#!/bin/bash

# get filename with no extension
no_extension=basename $1 | cut -d'.' -f1 # convert the netCDF file to an ascii file gdal_translate -of AAIGrid$1 original.asc

# extract the data with no header
tail -n +7 original.asc > ascii_data.asc

# paste everything together again with a correct header
echo "ncols        8011" 	>  final_ascii_data.asc
echo "nrows        8220"	>> final_ascii_data.asc
echo "xllcorner    -4659000.0" 	>> final_ascii_data.asc
echo "yllcorner    -3135000.0" 	>> final_ascii_data.asc
echo "cellsize     1000" 	>> final_ascii_data.asc
echo "NODATA_value 0"    	>> final_ascii_data.asc

# append flipped data
tac ascii_data.asc >> final_ascii_data.asc

# translate the data into Lambert Conformal Conic GTiff
gdal_translate -of GTiff -a_srs "+proj=lcc +datum=WGS84 +lat_1=25 n +lat_2=60n +lat_0=42.5n +lon_0=100w" final_ascii_data.asc tmp.tif

# convert to latitude / longitude
gdalwarp -of GTiff -overwrite -t_srs "EPSG:4326" tmp.tif tmp_lat_lon.tif

# crop to reduce file size, only cover DAYMET data areas
gdal_translate -a_nodata -9999 -projwin -131.487784581 52.5568285568 -51.8801911189 13.9151864748 tmp_lat_lon.tif \$no_extension.tif

# clean up
rm original.asc
rm ascii_data.asc
rm final_ascii_data.asc
rm tmp.tif
rm tmp_lat_lon.tif

# You are what you eat

Going through my literature I came across an interesting but slightly macabre paper with the innocent title “Seasonal water availability predicts the relative abundance of C3 and C4 grasses in Australia” (by Murphy and Bowman, 2007).  In short, the paper discusses the species distribution and optimal growing conditions of C3/C4 grasses. Differences in the photosynthetic pathway of C4 grasses allows them to function at temperatures exceeding those optimal for C3 grasses. However, not only temperature limits C3 or C4 grass growth but other factors such as the timing of precipitation influences the growth and relative abundance of either group at a given location. Disentangling this relative abundance is required to eliminate potential biases when estimating carbon uptake by the terrestrial biosphere.
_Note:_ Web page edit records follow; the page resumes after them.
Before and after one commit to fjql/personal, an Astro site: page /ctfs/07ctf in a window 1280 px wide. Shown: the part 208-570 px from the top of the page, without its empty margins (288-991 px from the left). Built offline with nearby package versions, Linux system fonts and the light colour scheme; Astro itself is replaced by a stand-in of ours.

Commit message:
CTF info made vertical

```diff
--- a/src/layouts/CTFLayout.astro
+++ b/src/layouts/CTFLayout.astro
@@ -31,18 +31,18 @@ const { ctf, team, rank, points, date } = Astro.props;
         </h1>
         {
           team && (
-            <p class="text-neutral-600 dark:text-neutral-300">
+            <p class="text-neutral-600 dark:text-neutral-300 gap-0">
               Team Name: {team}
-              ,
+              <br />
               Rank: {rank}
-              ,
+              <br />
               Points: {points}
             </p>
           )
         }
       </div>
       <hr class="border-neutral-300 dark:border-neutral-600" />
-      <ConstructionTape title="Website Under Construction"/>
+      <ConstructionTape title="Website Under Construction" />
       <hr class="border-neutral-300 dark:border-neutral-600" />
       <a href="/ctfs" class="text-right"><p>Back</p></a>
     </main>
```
The authors tackled the question of relative C3/C4 abundance and diversity across a large geographical extent, by using a common technique in ecology namely transects of quadrats scattered across the Australian continent. Sadly, this is time intensive to establish and measure these quadrats. However, a macabre twist to this story helps to scale these measurements. Dead kangaroos to be precise.

Kangaroos eat a ton of grass. These grasses, depending on their photosynthetic pathway (C3 or C4), will show differences in their 13C stable isotope composition.

Isotopes are atoms of the same element but with a different atomic mass, due to additional neutrons at it's nucleus. When these atoms do not radioactively decay we call them stable isotopes. Carbon (C) in it's most abundant form has 6 neutrons and 6 protons at it's nucleus, hence called carbon-12 (12C).  Several isotopic forms of carbon exist with carbon-13 (13C) having one and carbon-14 (14C) having two extra neutrons in their nuclei. Of these 14C is unstable, decaying into more stable components. The 13C isotope is stable and will therefore persist.

And, since you are what you eat (on a molecular level - and organismic level as well I guess) these differences will be reflected in the tissues of the kangaroo. Assuming that kangaroos don’t prefer a particular kind of grass. Both authors used collagen tissue samples of 779 road-killed individuals to calculate the relative abundance of C3/C4 grasses around the road-kill locations. Combining these measurements with climate data, it allowed them to scale the relative abundance of grasses across the whole of Australia. Hence, they potentially removed some bias in estimates of terrestrial biosphere carbon uptake by these grasslands.

Although my main interest in this paper was the relation between climate and abundance of C3/C4 grasses I think the paper teaches some valuable lesson in science outside it’s original scope, mainly “the proxy measurement “ (and a rather macabre one).  Furthermore, it can be used as a fun example to show people the unexpected part of science. I assume few Australians would have imagined that a lot of road-killed kangaroos could tell a story about the kind of grasses it once ate and where they grow!